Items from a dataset
○ ○ ○ ○ ○
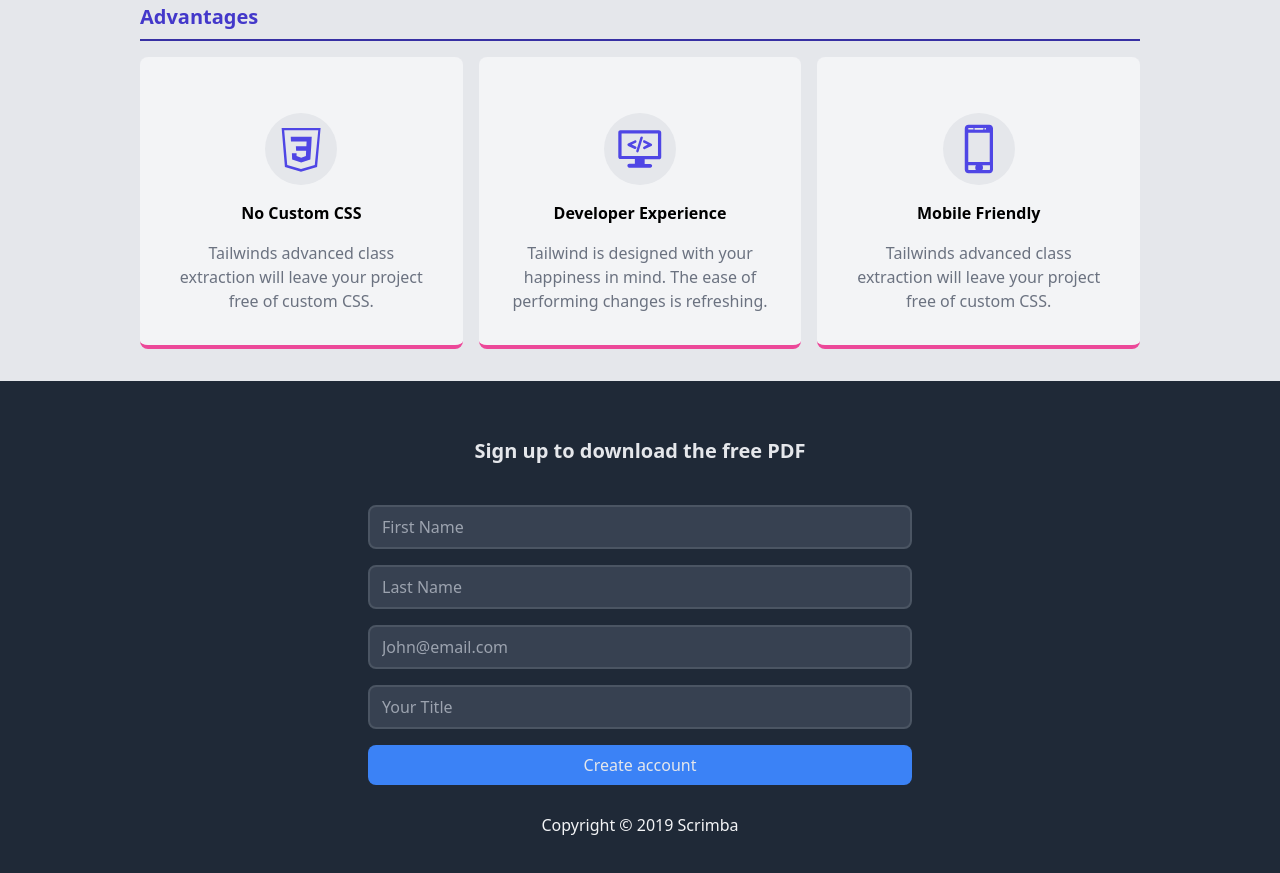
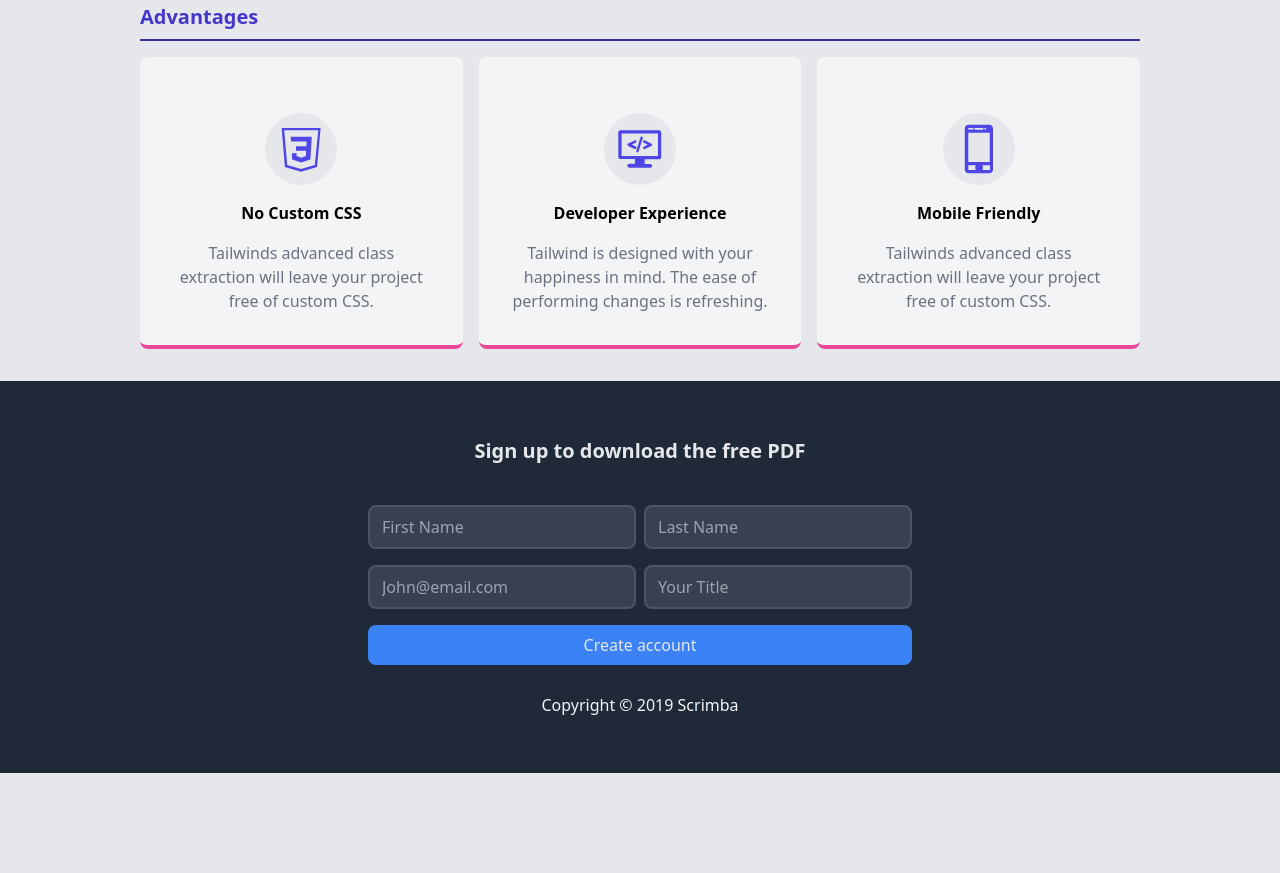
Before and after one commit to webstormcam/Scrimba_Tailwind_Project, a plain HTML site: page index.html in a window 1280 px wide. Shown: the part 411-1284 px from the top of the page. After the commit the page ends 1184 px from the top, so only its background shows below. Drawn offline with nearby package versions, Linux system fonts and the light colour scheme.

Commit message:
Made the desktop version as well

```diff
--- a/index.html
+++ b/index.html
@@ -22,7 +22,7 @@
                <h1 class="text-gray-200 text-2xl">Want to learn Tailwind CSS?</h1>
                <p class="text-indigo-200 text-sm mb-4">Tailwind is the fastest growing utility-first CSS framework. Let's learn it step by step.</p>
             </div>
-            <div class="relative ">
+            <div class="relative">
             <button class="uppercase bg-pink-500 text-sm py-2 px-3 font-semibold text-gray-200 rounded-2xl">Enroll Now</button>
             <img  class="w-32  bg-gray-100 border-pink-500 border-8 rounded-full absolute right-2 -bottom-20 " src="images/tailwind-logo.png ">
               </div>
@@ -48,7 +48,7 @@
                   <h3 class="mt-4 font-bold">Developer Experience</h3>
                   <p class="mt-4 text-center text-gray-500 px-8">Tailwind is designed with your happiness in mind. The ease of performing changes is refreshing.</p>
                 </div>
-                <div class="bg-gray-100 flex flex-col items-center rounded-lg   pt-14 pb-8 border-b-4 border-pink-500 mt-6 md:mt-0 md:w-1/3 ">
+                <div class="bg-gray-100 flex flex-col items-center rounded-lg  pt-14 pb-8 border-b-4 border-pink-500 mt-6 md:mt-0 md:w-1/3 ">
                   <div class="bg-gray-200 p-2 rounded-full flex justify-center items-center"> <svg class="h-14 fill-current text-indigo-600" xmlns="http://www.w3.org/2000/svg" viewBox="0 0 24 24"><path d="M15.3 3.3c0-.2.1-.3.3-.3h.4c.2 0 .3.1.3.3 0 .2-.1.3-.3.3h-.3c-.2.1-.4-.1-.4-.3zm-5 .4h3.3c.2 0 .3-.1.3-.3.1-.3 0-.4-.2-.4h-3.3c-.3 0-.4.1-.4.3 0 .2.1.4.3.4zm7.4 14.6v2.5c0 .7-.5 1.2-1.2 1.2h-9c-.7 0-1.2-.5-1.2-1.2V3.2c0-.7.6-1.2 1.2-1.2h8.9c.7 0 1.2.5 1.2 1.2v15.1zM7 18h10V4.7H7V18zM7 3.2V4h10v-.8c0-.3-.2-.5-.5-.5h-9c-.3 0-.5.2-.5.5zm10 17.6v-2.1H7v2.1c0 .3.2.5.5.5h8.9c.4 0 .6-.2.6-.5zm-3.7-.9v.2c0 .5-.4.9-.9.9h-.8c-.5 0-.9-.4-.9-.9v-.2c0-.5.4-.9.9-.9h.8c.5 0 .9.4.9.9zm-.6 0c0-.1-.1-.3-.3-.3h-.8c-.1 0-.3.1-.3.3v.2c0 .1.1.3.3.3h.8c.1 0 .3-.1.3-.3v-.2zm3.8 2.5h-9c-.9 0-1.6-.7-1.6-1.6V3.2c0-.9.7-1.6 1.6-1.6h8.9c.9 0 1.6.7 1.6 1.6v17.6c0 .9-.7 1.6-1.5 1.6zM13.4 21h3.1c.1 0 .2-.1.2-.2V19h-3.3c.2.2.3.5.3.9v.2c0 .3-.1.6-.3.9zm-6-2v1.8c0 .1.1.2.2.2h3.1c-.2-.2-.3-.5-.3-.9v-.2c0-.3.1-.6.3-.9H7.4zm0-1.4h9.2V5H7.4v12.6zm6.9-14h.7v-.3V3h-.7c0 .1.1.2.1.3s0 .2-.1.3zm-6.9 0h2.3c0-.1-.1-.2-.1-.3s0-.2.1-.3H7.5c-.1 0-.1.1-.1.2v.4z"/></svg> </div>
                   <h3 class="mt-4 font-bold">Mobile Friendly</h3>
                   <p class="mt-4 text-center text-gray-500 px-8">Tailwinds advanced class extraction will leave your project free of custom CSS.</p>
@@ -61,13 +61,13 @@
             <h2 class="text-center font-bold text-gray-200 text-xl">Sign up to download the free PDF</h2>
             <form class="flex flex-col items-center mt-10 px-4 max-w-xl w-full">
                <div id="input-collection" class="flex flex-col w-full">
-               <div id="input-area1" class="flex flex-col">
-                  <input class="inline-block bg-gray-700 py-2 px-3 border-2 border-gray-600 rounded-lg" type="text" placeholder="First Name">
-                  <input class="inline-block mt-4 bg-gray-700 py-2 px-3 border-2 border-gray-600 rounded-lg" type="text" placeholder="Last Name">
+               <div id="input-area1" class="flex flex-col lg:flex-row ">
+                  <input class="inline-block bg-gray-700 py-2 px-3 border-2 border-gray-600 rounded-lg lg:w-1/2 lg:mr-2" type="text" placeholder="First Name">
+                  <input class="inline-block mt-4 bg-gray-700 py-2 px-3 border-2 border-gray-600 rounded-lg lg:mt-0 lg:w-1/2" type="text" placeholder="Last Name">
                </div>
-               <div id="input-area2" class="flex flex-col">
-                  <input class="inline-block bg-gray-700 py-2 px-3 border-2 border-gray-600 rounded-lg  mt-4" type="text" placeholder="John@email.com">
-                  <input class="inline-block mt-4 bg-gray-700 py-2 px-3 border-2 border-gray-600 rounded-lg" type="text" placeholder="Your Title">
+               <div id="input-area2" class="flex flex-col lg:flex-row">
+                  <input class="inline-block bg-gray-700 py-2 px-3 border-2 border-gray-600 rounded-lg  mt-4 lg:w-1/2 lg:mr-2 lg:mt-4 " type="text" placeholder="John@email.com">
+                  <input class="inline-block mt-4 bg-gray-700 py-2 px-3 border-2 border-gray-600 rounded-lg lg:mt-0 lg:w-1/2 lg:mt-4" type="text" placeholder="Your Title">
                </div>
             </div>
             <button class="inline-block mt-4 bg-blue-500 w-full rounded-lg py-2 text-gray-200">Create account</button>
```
○ ○ ○ ○ ○
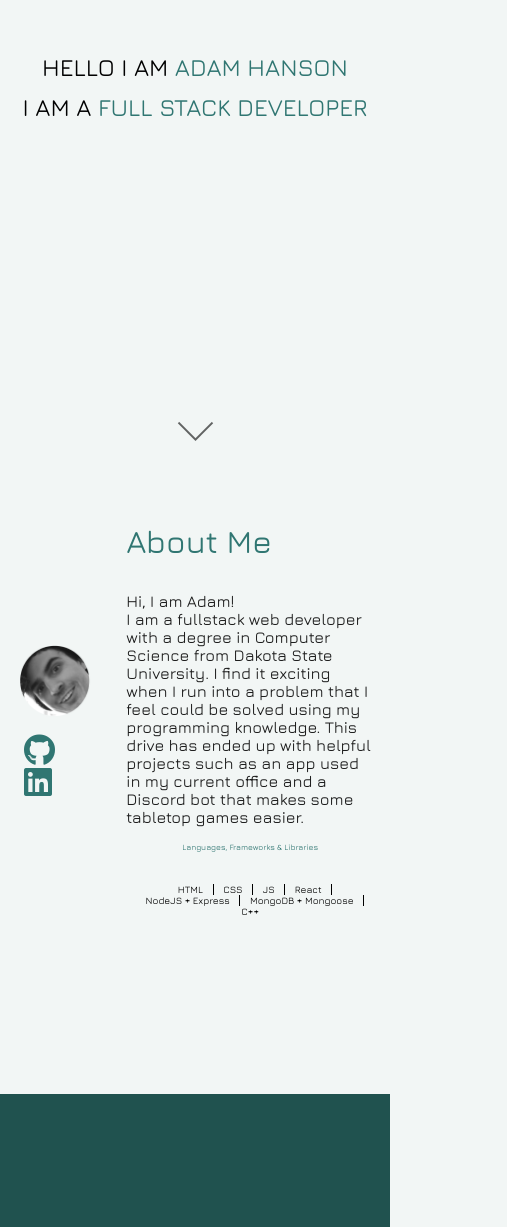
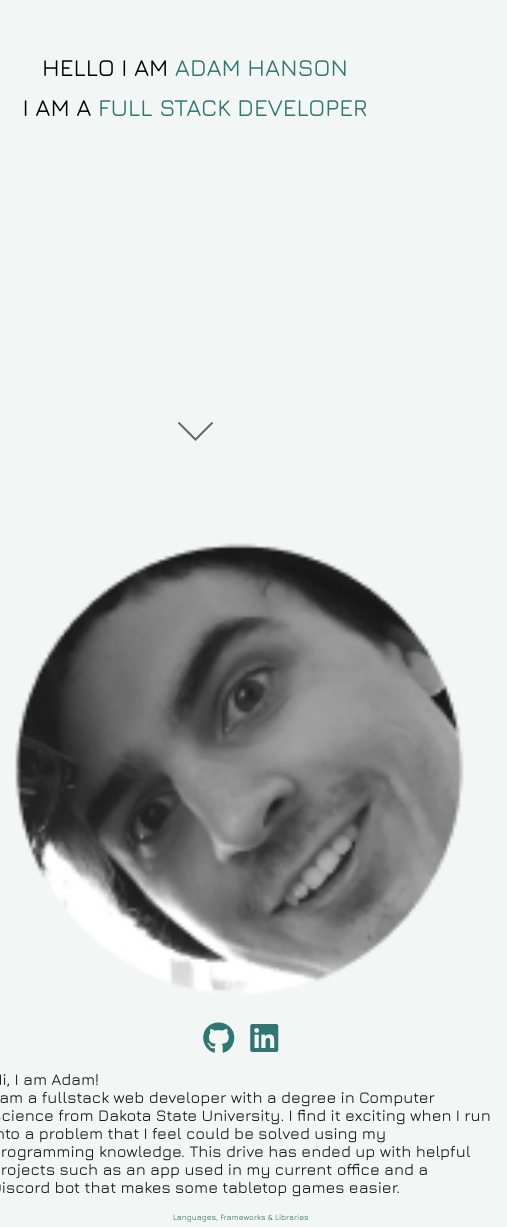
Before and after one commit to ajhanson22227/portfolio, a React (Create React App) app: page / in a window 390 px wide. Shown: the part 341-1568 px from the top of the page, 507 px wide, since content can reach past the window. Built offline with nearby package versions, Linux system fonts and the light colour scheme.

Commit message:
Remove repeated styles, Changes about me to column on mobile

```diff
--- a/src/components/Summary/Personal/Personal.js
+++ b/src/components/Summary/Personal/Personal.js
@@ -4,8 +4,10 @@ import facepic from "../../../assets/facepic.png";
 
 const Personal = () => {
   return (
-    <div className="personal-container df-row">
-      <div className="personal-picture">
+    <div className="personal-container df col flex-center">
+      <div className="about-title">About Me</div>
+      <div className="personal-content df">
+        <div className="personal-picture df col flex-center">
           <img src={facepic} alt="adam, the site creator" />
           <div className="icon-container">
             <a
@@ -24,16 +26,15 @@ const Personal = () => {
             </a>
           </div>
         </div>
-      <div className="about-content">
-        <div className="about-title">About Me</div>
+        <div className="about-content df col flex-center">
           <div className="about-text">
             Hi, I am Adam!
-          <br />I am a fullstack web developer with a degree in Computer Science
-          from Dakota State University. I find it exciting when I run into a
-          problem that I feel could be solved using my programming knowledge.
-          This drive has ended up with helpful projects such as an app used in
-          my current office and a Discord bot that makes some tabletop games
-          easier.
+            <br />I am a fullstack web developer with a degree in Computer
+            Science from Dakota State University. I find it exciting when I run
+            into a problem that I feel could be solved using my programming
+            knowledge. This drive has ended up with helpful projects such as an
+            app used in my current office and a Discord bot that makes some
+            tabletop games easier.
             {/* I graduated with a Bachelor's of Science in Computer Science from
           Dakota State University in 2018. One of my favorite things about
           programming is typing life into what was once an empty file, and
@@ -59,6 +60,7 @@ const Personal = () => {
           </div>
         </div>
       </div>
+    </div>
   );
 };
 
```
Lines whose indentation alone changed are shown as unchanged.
○ ○ ○ ○ ○
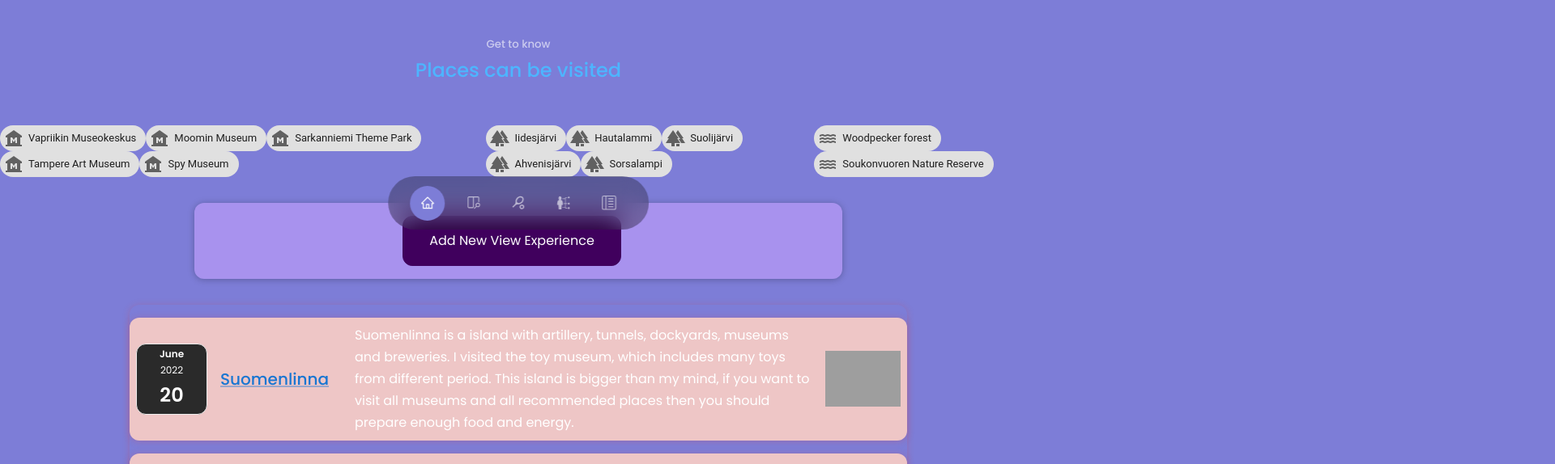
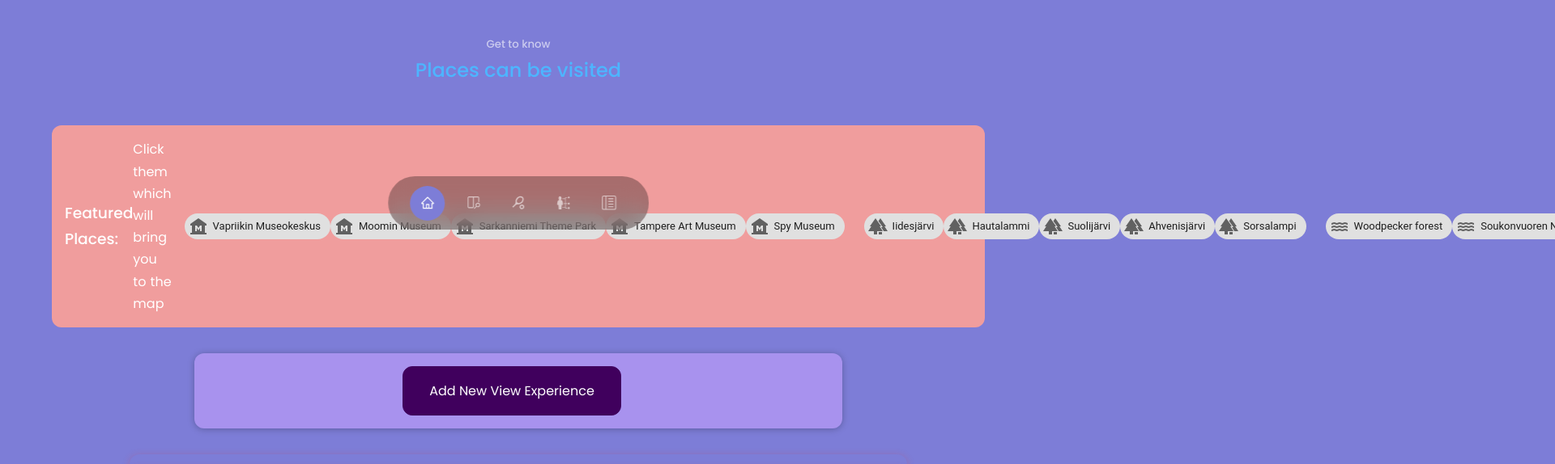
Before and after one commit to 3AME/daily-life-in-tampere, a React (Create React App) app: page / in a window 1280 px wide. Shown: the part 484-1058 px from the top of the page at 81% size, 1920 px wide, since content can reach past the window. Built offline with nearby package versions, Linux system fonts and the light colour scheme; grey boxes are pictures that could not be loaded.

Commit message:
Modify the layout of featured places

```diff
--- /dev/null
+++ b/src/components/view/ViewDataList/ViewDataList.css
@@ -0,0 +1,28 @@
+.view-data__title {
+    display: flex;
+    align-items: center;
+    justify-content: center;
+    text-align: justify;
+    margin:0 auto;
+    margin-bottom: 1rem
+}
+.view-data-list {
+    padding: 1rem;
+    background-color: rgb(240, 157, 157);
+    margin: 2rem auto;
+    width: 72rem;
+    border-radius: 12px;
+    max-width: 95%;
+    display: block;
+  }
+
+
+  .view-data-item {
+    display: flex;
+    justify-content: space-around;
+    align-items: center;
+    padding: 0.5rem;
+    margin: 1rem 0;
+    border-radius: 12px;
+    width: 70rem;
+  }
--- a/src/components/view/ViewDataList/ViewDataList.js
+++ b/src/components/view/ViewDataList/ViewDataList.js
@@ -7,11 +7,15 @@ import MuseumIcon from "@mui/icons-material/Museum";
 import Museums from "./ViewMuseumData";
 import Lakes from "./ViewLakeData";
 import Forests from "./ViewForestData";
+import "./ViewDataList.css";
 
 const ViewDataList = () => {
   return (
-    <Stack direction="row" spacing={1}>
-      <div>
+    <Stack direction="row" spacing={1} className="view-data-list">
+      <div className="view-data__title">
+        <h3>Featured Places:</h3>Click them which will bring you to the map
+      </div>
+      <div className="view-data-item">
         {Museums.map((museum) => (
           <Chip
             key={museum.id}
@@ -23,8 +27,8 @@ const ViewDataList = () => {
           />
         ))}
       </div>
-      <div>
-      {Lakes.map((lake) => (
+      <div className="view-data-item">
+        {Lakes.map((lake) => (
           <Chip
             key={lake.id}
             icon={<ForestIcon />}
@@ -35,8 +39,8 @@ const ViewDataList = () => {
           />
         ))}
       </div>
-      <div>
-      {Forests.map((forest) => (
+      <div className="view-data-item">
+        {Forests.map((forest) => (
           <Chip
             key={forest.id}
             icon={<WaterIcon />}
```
○ ○ ○ ○ ○
[Task] Each line above that contains "pink" must be copied out.

[Solution]
             <button class="uppercase bg-pink-500 text-sm py-2 px-3 font-semibold text-gray-200 rounded-2xl">Enroll Now</button>
             <img  class="w-32  bg-gray-100 border-pink-500 border-8 rounded-full absolute right-2 -bottom-20 " src="images/tailwind-logo.png ">
-                <div class="bg-gray-100 flex flex-col items-center rounded-lg   pt-14 pb-8 border-b-4 border-pink-500 mt-6 md:mt-0 md:w-1/3 ">
+                <div class="bg-gray-100 flex flex-col items-center rounded-lg  pt-14 pb-8 border-b-4 border-pink-500 mt-6 md:mt-0 md:w-1/3 ">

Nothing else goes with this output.